Design of Experiments methods are an important aspect of Lean Manufacturing, Six Sigma, the Toyota Production System, and other manufacturing-related quality improvement approaches/philosophies. Not only have Design of Experiments methods been very important to all of the above in manufacturing settings, they are also directly relevant to software development. By way of example, W. Edwards Deming, who was extremely influential in quality initiatives in manufacturing in Japan and the U.S. was an applied statistician. He and thousands of other highly respected quality executives in manufacturing, including Box, Juran and Taguchi (and even my dad), have regularly used Design of Experiments methods as a fundamental anchor of quality improvement and QA initiatives and yet relatively few people who write about software development seem to be aware of the existence of Design of Experiments methods.

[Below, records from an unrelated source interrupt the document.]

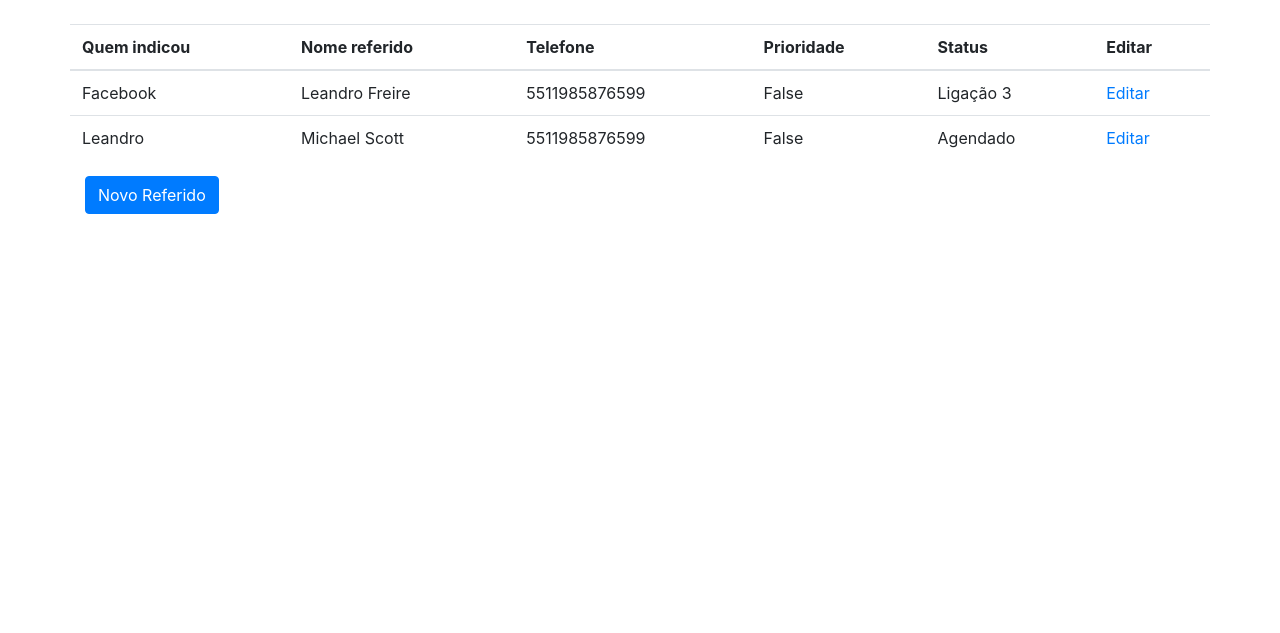
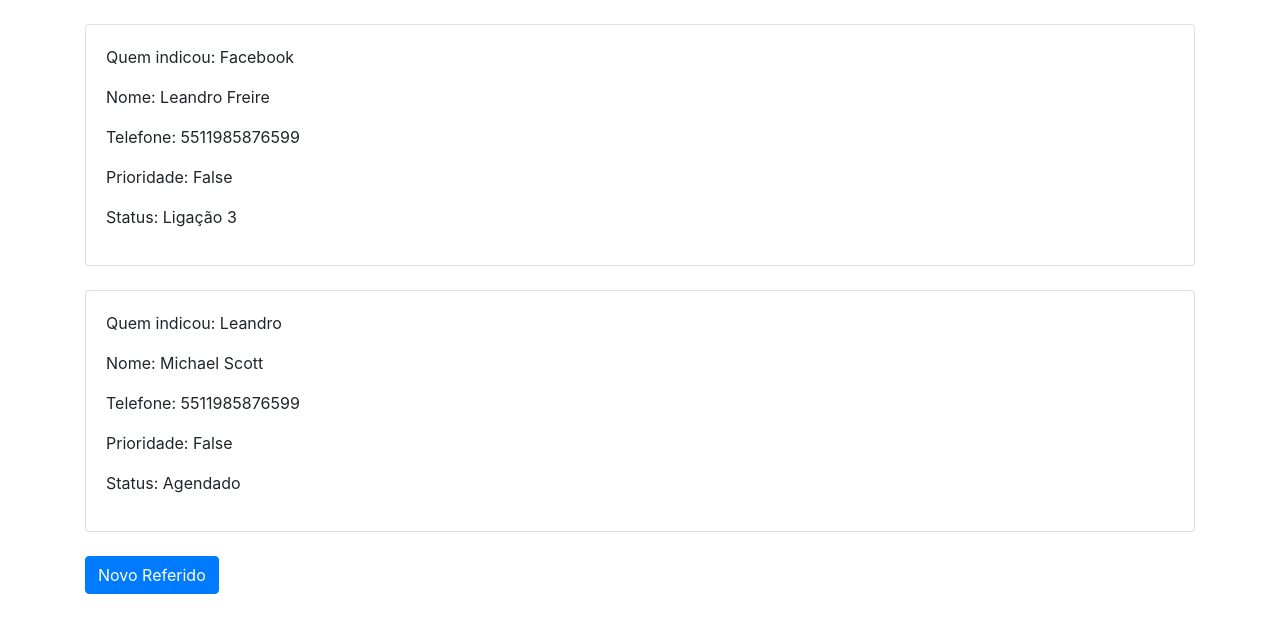
Before and after one commit to leandrofreire13/leadwsp, a Django app: page /referidos in a window 1280 px wide. Shown: the part 56-689 px from the top of the page. Run offline with Django 3.2, Linux system fonts and the light colour scheme; data comes from the database, SQL or seed files in the repository; some libraries are stand-ins or nearby versions.

Commit message:
Referidos em card

```diff
--- a/referidos/templates/referidos/lista_referidos.html
+++ b/referidos/templates/referidos/lista_referidos.html
@@ -1,33 +1,20 @@
 {% extends 'referidos/base.html' %}
 
 {% block content %}
-
-    <div class="row">
-        <table class="table">
-            <thead>
-            <tr>
-                <th scope="col">Quem indicou</th>
-                <th scope="col">Nome referido</th>
-                <th scope="col">Telefone</th>
-                <th scope="col">Prioridade</th>
-                <th scope="col">Status</th>
-                <th scope="col">Editar</th>
-            </tr>
-            </thead>
-            <tbody>
-            {% for referido in referidos %}
-            <tr>
-                <td>{{ referido.quem_indicou }}</td>
-                <td>{{ referido.nome }}</td>
-                <td>{{ referido.telefone }}</td>
-                <td>{{ referido.prioridade }}</td>
-                <td>{{ referido.status }}</td>
-                <td><a class="" href="{% url 'referido_edit' pk=referido.pk %}"><span class="glyphicon glyphicon-pencil">Editar</span></a></td>
-            </tr>
-            {% endfor %}
-            </tbody>
-        </table>
+{% for referido in referidos %}
+<div class="card">
+    <div class="card-body">
+        <p>Quem indicou: {{ referido.quem_indicou }}</p>
+        <p>Nome: {{ referido.nome }} </p>
+        <p>Telefone: {{ referido.telefone }} </p>
+        <p>Prioridade: {{ referido.prioridade }} </p>
+        <p>Status: {{ referido.status }} </p>
+        <p></p>
     </div>
+</div>
+<br>
+{% endfor %}
+<div>
     <a class="btn btn-primary" href="referidos/new" role="button">Novo Referido</a>
-
+</div>
 {% endblock %}
```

What Benefits are Delivered in Software Development by Design of Experiments-based Tools?

Application Optimization applications, like Google’s Website Optimizer are a good example of Design of Experiments methods can deliver powerful benefits in the software development process. It allows users to easily vary multiple aspects of web pages (images, descriptions, colors, fonts, colors, logos, etc.) and capture the results of user actions to identify which combinations work the best. A recent YouTube multi-variate experiment (e.g., and experiment created using Design of Experiment methods) shows how they used the simple tool and increased sign-up rates by 15.7%. The experiment involved 1,024 variations.

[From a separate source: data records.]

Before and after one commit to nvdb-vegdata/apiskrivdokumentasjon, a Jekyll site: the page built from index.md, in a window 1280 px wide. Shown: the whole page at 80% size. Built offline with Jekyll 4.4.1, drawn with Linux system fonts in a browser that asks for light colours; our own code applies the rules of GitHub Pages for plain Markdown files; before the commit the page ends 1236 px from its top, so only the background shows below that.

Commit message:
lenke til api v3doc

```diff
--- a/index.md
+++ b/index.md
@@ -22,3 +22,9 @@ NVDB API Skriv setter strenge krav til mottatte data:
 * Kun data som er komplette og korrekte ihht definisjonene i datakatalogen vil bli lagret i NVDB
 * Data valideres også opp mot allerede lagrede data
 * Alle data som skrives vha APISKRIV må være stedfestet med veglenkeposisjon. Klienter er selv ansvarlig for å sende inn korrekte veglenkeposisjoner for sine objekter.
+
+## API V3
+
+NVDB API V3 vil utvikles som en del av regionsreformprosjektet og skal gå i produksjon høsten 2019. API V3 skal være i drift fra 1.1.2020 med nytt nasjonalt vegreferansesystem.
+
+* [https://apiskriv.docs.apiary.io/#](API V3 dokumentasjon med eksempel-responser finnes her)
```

What Benefits are Delivered in Software Testing by Design of Experiments-based Tools

In addition, software test design tools, like the Hexawise test design tool my company created, enable dramatically more efficient software testing by automatically varying different elements of use cases that are tested in order to achieve an optimal coverage. Users input the things in the application they want to test, push a button and, as in the Google Web Optimizer example, the tool uses DoE algorithms to identify how the tests should be run to maximize efficiency and thoroughness. A recent IEEE Computer article I contributed to, titled "Combinatorial Testing" shows, on average, over the course of 10 separate real-world projects, tester productivity (measured in defects found per tester hour) more than doubled, as compared to the control groups which continued to use their standard manual methods of test case selection: http://tinyurl.com/nhzgaf

Unfortunately, Design of Experiments methods – one of the most powerful methods in Lean Manufacturing, Six Sigma, and the Toyota Production System – are not yet widely adopted in the software development industry. This is unfortunate for two reasons, namely:

  1. Design of Experiments methods will consistently deliver measurable benefits when implemented correctly, and

  2. Sophisticated new tools designed with very straightforward user interfaces make it easier than ever for software developers and testers to begin using these helpful methods.

By: Justin Hunter on Aug 25, 2009

Categories: Agile, Design of Experiments, Efficiency, Lean, Multi-variate Testing, Software Testing, Software Testing Efficiency